What you should do »
Your answer should hold all lines of the entries that include the word "Move".

[Revision tracking records]
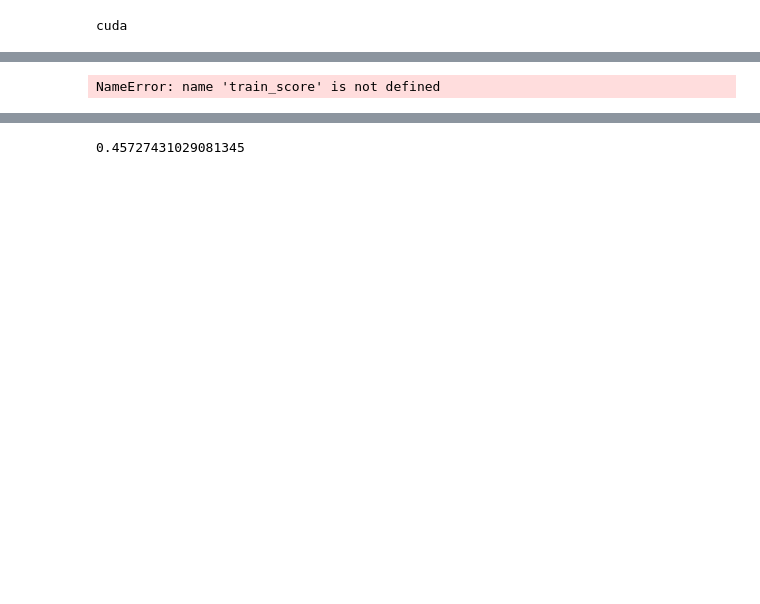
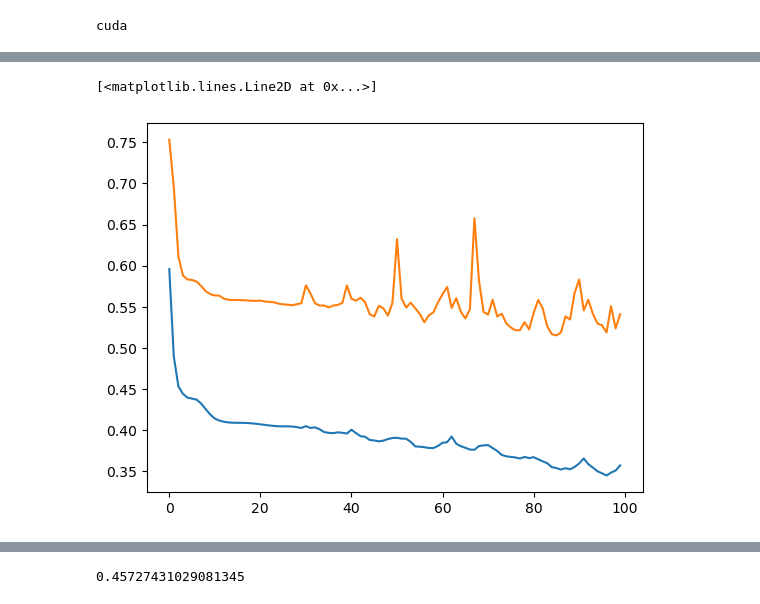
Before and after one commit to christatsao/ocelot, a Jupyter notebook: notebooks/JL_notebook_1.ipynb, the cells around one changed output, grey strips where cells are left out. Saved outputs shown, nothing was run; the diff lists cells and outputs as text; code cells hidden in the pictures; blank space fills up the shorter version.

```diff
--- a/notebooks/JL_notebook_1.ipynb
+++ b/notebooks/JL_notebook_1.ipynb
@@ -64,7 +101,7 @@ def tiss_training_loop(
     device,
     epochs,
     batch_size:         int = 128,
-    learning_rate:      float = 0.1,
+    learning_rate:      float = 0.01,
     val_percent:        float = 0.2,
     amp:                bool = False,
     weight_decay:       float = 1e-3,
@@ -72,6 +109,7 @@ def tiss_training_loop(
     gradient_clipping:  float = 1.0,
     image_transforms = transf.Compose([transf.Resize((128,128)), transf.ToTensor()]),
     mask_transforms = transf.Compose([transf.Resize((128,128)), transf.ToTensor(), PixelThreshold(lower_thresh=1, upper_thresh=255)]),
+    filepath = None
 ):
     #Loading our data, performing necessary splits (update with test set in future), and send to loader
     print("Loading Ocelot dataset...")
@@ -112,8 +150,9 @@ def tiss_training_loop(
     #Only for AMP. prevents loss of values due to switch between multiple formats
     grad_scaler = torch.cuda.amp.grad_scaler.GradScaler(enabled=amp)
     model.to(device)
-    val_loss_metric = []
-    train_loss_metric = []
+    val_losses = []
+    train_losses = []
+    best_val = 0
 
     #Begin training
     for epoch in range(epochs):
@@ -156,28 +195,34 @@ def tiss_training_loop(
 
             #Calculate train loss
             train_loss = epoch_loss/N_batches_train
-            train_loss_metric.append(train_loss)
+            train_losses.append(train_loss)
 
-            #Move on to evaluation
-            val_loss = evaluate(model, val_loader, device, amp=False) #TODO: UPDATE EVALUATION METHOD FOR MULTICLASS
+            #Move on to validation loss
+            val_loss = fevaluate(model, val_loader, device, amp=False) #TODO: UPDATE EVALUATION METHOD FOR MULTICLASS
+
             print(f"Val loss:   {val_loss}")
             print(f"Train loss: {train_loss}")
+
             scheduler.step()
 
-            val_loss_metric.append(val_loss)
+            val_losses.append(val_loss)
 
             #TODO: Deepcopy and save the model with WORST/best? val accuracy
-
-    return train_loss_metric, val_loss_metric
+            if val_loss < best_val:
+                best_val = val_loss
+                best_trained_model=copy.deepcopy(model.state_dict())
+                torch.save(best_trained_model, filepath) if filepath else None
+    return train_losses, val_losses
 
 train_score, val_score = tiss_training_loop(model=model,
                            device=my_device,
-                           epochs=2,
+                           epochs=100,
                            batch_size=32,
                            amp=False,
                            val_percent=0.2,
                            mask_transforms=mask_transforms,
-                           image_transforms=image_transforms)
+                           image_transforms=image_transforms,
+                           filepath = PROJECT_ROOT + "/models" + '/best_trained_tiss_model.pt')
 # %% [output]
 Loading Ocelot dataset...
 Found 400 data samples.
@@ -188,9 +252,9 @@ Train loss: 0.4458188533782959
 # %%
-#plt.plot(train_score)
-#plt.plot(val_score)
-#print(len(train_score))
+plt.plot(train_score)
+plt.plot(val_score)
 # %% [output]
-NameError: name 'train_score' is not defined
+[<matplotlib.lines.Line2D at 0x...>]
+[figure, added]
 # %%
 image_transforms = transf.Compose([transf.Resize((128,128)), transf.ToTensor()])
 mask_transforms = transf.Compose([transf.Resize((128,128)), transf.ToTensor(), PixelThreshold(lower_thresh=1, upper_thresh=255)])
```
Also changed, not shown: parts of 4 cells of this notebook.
...
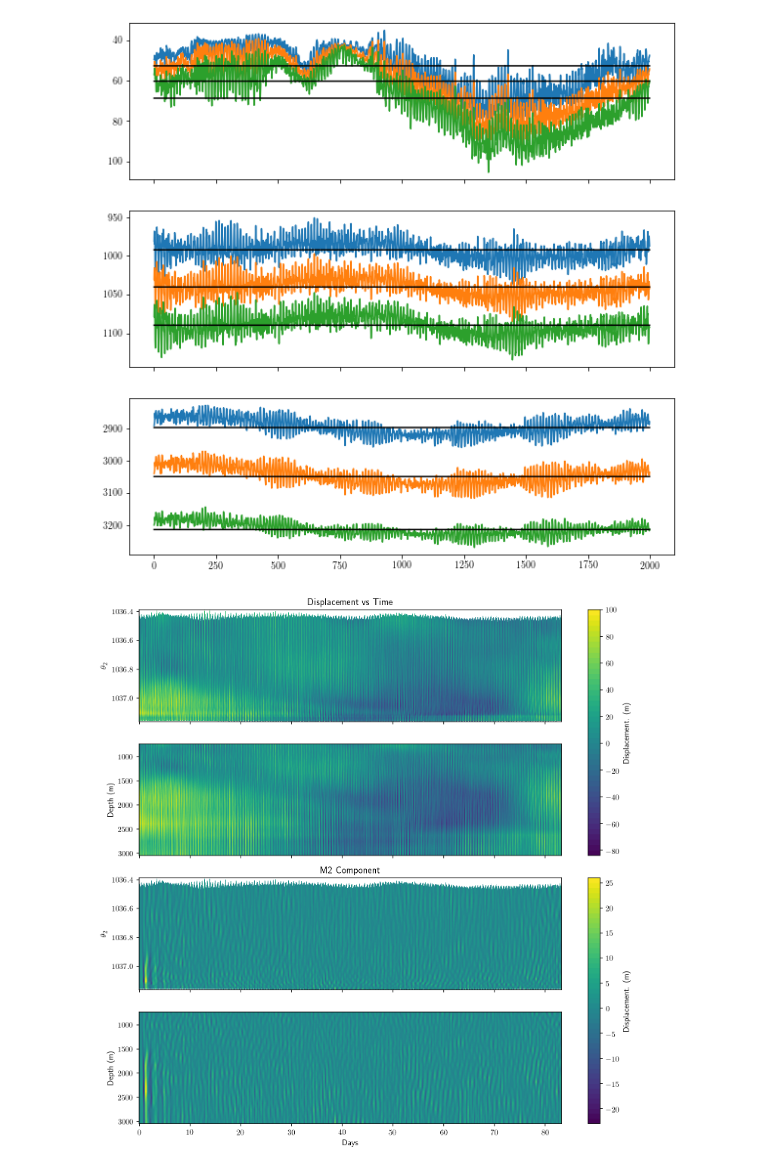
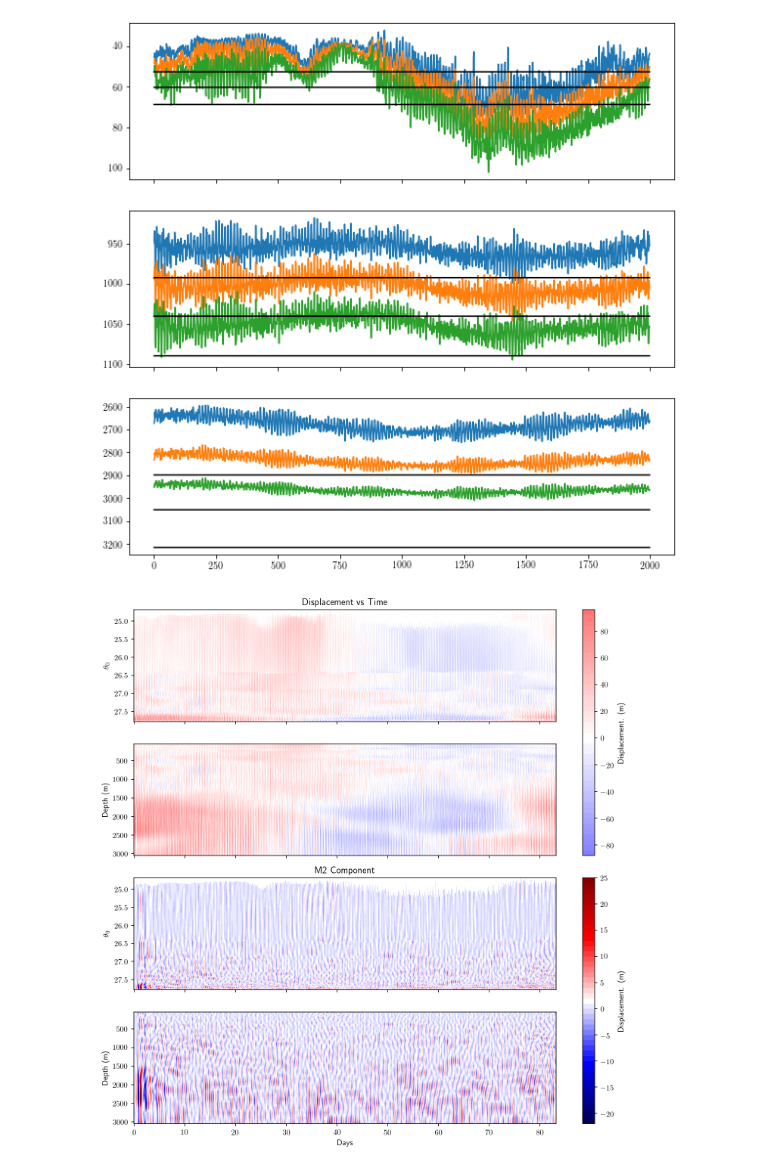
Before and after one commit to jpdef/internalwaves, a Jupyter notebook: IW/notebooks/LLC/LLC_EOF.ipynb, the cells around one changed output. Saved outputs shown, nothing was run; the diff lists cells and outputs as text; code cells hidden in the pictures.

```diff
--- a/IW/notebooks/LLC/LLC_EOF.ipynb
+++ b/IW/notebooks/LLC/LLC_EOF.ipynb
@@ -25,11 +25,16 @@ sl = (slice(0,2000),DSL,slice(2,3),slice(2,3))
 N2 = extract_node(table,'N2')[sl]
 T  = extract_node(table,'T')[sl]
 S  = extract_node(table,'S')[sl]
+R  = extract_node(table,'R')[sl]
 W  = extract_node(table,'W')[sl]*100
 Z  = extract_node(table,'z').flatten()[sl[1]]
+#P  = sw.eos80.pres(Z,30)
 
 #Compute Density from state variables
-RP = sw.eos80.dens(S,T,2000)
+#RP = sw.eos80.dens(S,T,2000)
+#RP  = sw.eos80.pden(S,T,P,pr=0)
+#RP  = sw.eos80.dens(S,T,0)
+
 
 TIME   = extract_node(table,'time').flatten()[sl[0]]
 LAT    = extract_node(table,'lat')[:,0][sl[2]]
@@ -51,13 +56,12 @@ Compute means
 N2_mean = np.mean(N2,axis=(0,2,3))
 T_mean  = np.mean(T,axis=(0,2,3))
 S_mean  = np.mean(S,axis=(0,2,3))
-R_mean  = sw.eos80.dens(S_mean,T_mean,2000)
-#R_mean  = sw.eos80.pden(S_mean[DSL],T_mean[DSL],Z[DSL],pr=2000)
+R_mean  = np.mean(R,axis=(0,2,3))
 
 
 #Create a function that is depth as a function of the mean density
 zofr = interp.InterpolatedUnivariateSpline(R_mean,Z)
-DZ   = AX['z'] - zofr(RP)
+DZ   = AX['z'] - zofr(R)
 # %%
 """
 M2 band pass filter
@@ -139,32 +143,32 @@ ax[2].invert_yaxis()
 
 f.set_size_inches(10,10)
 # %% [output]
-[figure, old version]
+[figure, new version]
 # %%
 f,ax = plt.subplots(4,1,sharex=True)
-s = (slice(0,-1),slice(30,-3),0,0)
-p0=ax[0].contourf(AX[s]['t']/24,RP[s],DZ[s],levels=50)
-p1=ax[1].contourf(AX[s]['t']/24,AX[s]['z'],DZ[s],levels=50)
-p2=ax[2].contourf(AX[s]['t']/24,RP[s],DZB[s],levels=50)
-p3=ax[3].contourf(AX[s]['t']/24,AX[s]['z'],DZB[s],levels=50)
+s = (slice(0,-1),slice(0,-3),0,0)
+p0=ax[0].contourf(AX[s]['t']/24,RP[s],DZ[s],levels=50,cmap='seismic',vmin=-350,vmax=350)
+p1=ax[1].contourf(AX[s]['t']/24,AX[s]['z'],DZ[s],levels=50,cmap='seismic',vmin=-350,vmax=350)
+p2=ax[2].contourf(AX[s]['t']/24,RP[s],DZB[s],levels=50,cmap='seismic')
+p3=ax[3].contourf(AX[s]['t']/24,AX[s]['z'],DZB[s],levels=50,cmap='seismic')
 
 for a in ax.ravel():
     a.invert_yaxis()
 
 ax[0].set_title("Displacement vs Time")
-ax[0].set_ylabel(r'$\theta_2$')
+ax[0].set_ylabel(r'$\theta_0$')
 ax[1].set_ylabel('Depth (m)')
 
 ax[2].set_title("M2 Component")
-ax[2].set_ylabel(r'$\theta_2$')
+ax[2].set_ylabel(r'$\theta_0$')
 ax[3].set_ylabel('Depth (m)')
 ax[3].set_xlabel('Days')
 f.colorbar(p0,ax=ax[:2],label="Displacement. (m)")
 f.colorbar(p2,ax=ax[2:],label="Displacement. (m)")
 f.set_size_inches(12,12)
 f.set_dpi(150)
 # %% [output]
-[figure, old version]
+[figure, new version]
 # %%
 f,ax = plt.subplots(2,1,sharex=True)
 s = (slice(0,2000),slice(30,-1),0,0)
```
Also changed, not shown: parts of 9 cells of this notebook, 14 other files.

Worked solution »
-            #Move on to evaluation
+            #Move on to validation loss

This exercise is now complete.